Gather every line of the entries that includes the word "width".

User interface change data:
= Beginning of Section =
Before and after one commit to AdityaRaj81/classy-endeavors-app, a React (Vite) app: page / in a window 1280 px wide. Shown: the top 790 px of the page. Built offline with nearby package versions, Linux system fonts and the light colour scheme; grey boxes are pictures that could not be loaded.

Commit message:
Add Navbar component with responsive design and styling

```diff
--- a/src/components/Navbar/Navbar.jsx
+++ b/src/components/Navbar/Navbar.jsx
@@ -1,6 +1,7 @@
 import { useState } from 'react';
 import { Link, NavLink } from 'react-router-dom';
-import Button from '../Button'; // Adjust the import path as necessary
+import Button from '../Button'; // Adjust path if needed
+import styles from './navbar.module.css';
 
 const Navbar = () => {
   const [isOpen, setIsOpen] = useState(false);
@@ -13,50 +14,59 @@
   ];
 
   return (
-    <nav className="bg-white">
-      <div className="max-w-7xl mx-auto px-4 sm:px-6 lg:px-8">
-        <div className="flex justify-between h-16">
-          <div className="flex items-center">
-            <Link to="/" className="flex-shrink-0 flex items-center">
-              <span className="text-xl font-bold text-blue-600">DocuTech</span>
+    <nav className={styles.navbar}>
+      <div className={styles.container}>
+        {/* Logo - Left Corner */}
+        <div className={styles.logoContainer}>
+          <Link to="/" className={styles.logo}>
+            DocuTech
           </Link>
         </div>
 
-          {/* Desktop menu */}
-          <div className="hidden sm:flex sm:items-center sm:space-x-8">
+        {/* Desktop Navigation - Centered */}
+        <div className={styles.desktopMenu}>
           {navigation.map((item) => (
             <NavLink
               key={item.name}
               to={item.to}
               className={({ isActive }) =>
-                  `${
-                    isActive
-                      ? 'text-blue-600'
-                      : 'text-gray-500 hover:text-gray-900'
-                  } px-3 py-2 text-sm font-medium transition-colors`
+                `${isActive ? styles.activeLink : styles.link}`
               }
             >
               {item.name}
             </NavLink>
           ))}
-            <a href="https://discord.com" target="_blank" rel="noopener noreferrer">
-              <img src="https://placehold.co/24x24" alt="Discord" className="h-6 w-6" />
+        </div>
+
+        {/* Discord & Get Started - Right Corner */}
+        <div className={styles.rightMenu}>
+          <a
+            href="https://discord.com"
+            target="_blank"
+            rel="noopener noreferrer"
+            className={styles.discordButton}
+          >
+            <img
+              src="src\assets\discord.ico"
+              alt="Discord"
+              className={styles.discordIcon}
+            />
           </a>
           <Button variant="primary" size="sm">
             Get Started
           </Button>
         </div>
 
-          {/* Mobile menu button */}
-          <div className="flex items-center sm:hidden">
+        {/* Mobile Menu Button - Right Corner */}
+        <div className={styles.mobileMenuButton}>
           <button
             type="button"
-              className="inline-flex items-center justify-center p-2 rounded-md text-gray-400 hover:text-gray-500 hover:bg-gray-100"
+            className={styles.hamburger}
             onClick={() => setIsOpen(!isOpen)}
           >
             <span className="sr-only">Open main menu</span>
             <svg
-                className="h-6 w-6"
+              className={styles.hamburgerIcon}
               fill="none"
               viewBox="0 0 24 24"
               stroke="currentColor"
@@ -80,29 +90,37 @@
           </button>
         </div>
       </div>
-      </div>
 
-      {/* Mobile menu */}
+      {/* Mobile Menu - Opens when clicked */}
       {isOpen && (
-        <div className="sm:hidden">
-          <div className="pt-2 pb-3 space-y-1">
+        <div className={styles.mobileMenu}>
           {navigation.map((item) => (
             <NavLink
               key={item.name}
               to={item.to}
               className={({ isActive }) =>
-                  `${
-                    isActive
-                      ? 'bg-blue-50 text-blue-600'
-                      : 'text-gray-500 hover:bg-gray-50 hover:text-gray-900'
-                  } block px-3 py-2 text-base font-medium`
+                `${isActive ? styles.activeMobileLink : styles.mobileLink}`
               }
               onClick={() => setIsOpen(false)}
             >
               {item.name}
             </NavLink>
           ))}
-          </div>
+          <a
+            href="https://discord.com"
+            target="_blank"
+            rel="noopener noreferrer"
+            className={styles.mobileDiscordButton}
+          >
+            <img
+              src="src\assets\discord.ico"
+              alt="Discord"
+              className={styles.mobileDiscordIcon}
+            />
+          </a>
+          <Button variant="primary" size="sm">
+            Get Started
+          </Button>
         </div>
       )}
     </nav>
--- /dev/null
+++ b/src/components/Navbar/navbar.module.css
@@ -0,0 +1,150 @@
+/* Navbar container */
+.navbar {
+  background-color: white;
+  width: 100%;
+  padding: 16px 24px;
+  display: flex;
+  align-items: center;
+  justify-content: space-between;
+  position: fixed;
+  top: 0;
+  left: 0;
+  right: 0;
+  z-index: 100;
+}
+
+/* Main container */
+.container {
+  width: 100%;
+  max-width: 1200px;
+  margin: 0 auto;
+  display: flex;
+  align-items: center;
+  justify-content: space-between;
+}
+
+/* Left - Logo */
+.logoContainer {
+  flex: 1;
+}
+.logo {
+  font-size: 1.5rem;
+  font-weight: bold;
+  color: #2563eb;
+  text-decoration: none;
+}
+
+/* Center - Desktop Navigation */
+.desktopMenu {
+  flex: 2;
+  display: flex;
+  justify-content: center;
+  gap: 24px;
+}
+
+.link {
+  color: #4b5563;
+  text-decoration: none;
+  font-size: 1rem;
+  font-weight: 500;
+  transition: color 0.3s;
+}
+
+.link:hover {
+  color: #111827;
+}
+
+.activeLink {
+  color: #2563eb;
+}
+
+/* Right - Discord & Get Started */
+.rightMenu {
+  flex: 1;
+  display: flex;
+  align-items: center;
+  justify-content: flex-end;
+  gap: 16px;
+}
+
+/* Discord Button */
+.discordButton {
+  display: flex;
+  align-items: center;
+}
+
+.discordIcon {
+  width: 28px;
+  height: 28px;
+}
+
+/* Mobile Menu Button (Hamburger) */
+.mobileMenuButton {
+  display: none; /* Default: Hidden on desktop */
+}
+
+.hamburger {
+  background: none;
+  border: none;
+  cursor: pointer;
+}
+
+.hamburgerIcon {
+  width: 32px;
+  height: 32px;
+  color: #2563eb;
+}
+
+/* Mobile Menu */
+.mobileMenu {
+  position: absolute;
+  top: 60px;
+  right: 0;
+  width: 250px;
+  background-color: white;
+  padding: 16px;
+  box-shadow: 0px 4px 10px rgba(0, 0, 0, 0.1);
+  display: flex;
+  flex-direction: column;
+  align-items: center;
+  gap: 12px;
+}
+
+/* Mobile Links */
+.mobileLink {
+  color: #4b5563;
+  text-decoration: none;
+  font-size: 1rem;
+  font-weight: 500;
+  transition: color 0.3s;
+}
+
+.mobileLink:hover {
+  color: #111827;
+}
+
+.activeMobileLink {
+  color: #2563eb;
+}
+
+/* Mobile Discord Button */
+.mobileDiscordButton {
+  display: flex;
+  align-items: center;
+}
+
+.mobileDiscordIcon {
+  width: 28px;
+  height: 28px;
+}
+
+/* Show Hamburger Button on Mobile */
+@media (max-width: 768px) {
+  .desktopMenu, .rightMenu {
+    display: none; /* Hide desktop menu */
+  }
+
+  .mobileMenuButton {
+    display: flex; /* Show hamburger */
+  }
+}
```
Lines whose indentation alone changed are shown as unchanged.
= End of Section =
■ **RESPONSE**
+  width: 100%;
+  width: 100%;
+  max-width: 1200px;
+  width: 28px;
+  width: 32px;
+  width: 250px;
+  width: 28px;
+@media (max-width: 768px) {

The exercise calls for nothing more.